The police also appear to have deliberately targeted journalists and independent observers. Two cameramen from Imedi TV were hospitalized, one with severe injuries, because of a beating by the police. Georgia's ombudsman, Sozar Subari, was also beaten. Riot police attacked him with rubber truncheons as he was documenting the police actions. Subari said in a public statement that he believes he was deliberately targeted because as ombudsman he regularly criticizes the Georgian government for human rights abuses.
Two television stations, Imedi TV and Kavkasia, which were broadcasting extensive coverage of the demonstrations and the police response, were taken off air around 9 p.m. Imedi TV ceased broadcasting shortly after its anchor announced on live television that the riot police had entered the station. Imedi radio station also stopped broadcasting and Imedi's website became inaccessible. A few minutes later, Kavkasia, which broadcasts only in the capital Tbilisi, also went off the air. Imedi TV was founded and co-owned by Badri Patarkatsishvili (NOW MYSTERIOUSLY DEAD AT YOUNG AGE), a wealthy financier and critic of the government who openly financed the opposition in Georgia. "Beating journalists or shutting down television stations for reporting on the events can't be justified by subsequently declaring a state of emergency," said H*uman Rights Watch.* The exact number of injured is unknown, but the Health Ministry of Georgia reported that 508 people had sought emergency assistance and some 118 of them remained hospitalized.
History of "Democratically elected" friend of McCain and other neo-cons in U.S. government: On Feb 3, 2003 Georgia's Prime Minister, Zurab Zhvaniya, was found dead early Thursday and apparently killed by carbon monoxide. One lawmaker, Amiran Shalamberidze, suggested that Zurab Zhvaniya might have been murdered. Although Saakashvili and Zhvaniya had worked closely together in the well-orchestrated "Rose" revolution and in government, they were widely regarded as potential rivals. Zhvaniya was regarded as a moderating influence in disputes with Russia and on the impulsive Georgian president. Former Georgian President Shevardnadze, who helped to end the Cold War between the East and the West as former Foreign Minister of USSR, is another victim of the violent actions by McCain and Condoleezza Rice's good friend and so-called "Democratically elected" Saakashvili.
We should remember that Dictator Saddam Hussein, who died from the tortured execution, received far more votes in his last election than the brutal Georgian ruler Saakashvili.

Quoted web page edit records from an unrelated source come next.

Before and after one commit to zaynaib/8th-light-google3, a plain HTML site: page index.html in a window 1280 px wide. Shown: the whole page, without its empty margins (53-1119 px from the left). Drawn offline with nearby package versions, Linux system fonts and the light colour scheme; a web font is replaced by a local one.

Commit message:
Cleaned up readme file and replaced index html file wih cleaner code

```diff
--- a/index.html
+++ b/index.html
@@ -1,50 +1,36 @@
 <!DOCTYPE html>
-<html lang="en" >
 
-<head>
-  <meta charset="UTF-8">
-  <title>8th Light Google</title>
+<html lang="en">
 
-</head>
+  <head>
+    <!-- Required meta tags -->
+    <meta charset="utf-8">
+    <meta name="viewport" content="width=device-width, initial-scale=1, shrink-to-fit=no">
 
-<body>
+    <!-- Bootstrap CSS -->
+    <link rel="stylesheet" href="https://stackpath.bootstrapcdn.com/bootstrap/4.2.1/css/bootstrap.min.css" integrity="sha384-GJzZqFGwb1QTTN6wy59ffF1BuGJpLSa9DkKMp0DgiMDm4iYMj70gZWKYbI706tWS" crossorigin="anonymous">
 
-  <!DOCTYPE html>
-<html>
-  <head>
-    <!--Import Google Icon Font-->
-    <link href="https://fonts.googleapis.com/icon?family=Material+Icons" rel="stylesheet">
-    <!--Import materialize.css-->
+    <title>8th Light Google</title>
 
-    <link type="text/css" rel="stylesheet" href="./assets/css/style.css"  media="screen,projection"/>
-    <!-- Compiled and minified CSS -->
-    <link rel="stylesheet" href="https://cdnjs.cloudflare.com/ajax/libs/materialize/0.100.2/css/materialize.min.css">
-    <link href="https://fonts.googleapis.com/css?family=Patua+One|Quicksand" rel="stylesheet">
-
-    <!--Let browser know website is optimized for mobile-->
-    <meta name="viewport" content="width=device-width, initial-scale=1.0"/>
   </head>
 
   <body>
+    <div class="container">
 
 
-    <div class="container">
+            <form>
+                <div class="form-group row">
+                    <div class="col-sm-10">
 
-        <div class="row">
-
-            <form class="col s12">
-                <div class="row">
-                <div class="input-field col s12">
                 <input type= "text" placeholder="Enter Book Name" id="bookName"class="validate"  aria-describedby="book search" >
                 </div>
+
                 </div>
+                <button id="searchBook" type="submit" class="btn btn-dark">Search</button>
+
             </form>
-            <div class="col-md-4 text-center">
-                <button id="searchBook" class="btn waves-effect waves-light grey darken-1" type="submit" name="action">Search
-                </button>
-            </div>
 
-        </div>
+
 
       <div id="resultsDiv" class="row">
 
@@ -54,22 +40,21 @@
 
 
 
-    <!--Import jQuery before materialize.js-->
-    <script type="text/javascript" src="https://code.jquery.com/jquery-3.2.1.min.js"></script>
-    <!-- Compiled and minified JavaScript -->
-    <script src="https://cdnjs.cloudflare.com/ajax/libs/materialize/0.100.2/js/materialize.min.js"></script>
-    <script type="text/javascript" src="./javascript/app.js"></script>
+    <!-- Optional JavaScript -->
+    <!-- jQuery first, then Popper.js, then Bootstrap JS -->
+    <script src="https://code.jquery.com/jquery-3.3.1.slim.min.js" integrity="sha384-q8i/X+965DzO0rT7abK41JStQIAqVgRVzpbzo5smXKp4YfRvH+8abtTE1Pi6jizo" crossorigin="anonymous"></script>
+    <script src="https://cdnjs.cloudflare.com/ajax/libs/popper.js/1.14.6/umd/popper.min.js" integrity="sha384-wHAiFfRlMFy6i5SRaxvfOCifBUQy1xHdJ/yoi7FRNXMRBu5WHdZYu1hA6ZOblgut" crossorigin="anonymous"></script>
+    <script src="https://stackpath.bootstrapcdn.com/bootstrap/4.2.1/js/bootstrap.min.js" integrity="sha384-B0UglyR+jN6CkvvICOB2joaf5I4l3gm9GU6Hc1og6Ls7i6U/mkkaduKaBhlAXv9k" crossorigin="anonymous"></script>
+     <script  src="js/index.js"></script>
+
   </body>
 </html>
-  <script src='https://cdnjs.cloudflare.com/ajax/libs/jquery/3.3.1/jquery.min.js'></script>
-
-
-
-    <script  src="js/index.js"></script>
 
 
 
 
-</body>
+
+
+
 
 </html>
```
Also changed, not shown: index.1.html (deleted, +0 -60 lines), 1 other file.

September 12, 2008 Georgia's non-governmental organisations have urged the EU to launch a thorough enquiry into alleged human rights violations in South Ossetia*.* members of the opposition like Shalva Natelashvili the head of the Labor party would say: " If Saakashvili didn't attack Tskhinval then the Russian air force wouldn't have taken off and the Kremlin wouldn't have had reason to recognise these republics," Natelashvili said. "We will not protest, we already protested last year and Saakashvili used chemical weapons on us."